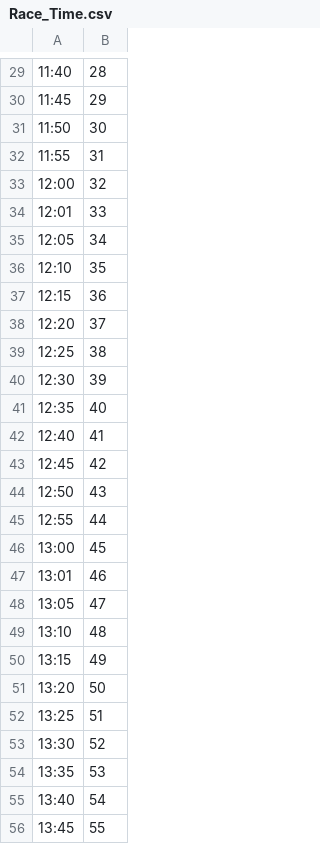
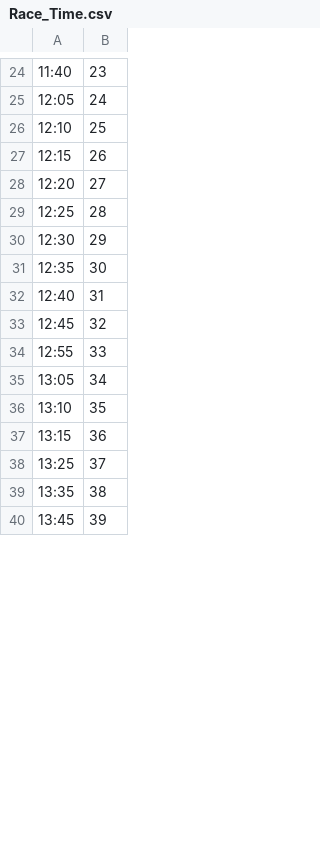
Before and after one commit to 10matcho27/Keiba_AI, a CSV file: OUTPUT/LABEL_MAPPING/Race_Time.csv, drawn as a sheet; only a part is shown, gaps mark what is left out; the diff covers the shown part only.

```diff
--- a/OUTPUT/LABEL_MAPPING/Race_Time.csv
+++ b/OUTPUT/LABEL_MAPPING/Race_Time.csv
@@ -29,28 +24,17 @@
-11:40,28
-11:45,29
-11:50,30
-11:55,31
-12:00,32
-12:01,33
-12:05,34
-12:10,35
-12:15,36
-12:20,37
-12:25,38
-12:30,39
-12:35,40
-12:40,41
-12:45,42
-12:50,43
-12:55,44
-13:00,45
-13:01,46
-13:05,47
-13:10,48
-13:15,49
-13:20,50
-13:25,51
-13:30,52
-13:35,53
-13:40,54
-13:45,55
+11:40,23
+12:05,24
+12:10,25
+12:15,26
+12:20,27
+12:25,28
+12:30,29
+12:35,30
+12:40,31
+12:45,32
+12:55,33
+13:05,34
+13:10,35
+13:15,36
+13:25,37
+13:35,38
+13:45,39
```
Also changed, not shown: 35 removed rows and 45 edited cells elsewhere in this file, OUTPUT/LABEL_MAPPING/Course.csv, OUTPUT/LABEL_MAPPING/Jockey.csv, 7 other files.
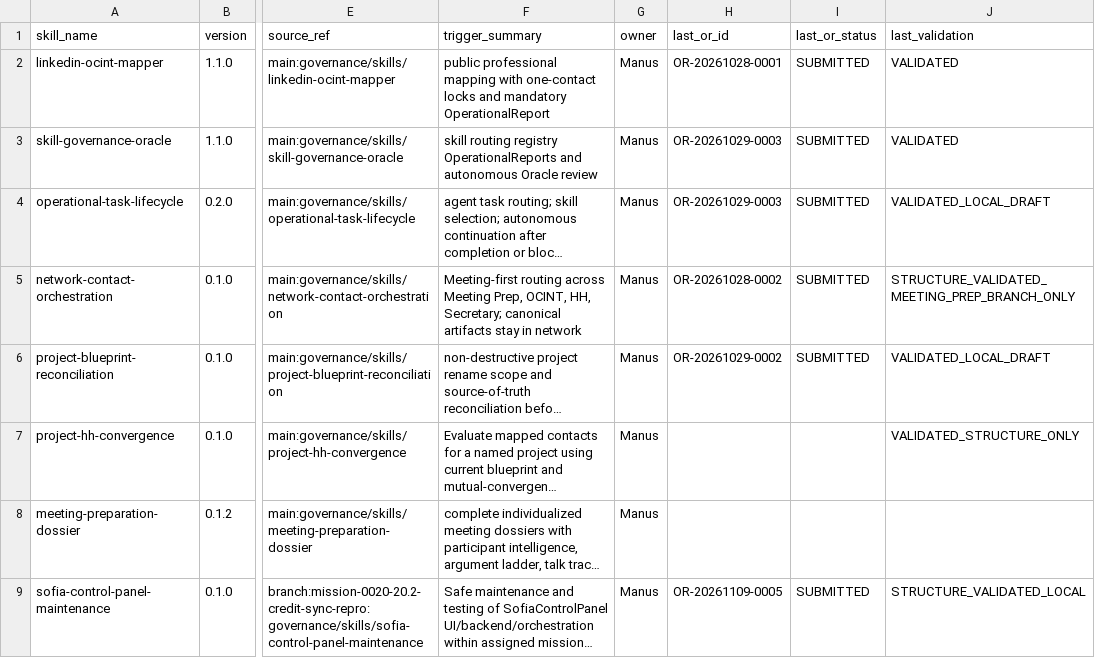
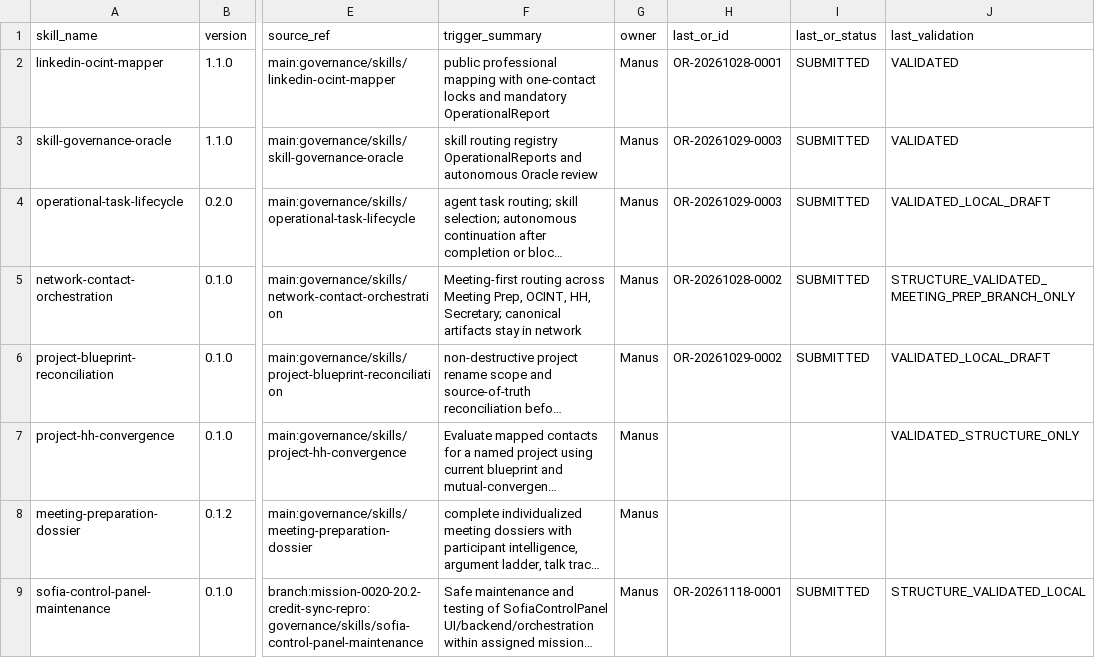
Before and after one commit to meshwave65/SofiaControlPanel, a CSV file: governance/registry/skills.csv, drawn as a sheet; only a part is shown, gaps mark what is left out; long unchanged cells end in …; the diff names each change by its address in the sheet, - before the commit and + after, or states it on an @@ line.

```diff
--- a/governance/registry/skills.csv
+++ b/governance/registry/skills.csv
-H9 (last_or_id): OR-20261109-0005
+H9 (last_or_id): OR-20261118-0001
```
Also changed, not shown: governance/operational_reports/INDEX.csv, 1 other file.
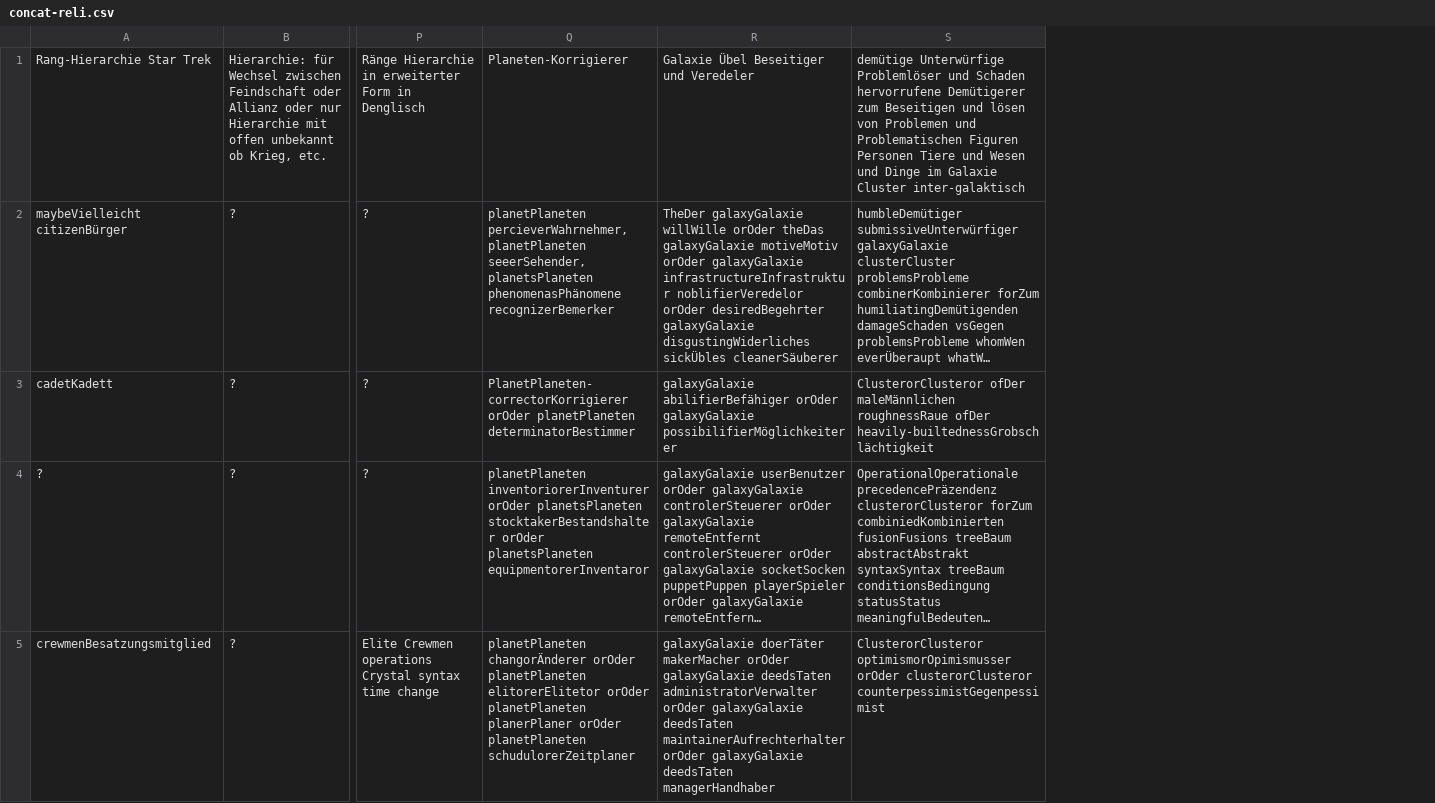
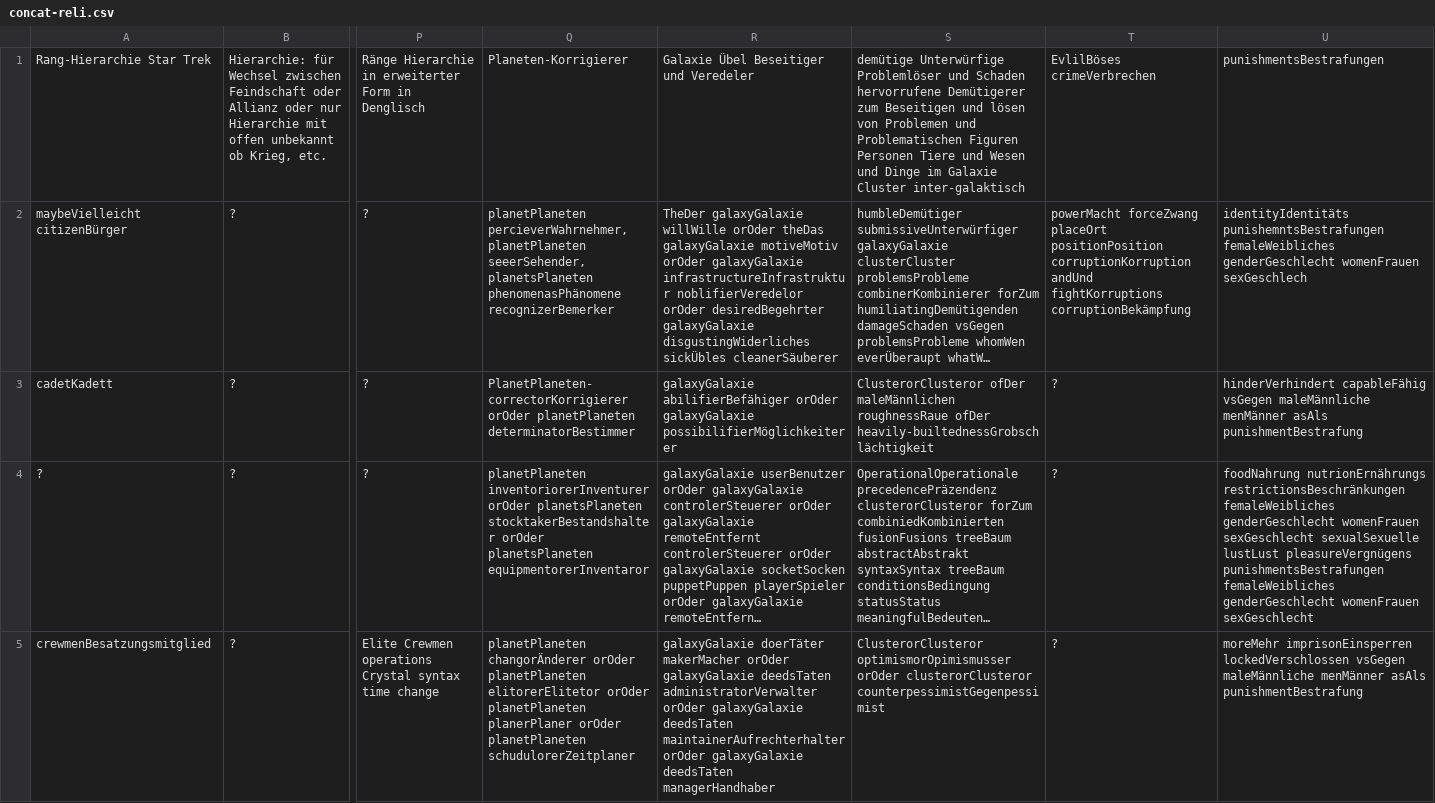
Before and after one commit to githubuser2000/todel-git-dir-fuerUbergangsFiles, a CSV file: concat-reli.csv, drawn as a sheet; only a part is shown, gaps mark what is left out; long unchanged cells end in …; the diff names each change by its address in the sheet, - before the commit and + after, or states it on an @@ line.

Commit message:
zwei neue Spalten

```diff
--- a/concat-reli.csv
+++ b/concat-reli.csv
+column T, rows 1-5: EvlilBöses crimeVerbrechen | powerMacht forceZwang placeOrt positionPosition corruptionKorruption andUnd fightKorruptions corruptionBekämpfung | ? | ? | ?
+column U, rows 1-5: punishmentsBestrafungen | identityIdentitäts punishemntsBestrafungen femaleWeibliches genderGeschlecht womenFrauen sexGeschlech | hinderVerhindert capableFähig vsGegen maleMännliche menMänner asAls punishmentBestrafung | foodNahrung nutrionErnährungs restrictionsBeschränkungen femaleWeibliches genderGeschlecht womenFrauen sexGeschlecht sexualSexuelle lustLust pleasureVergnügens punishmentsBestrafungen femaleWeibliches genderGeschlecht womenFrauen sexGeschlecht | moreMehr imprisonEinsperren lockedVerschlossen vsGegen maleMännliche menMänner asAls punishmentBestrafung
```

══════

_What to work on_
Where a line of the records contains the word "Also", count it; state only the final tally.

_Exercise result_
2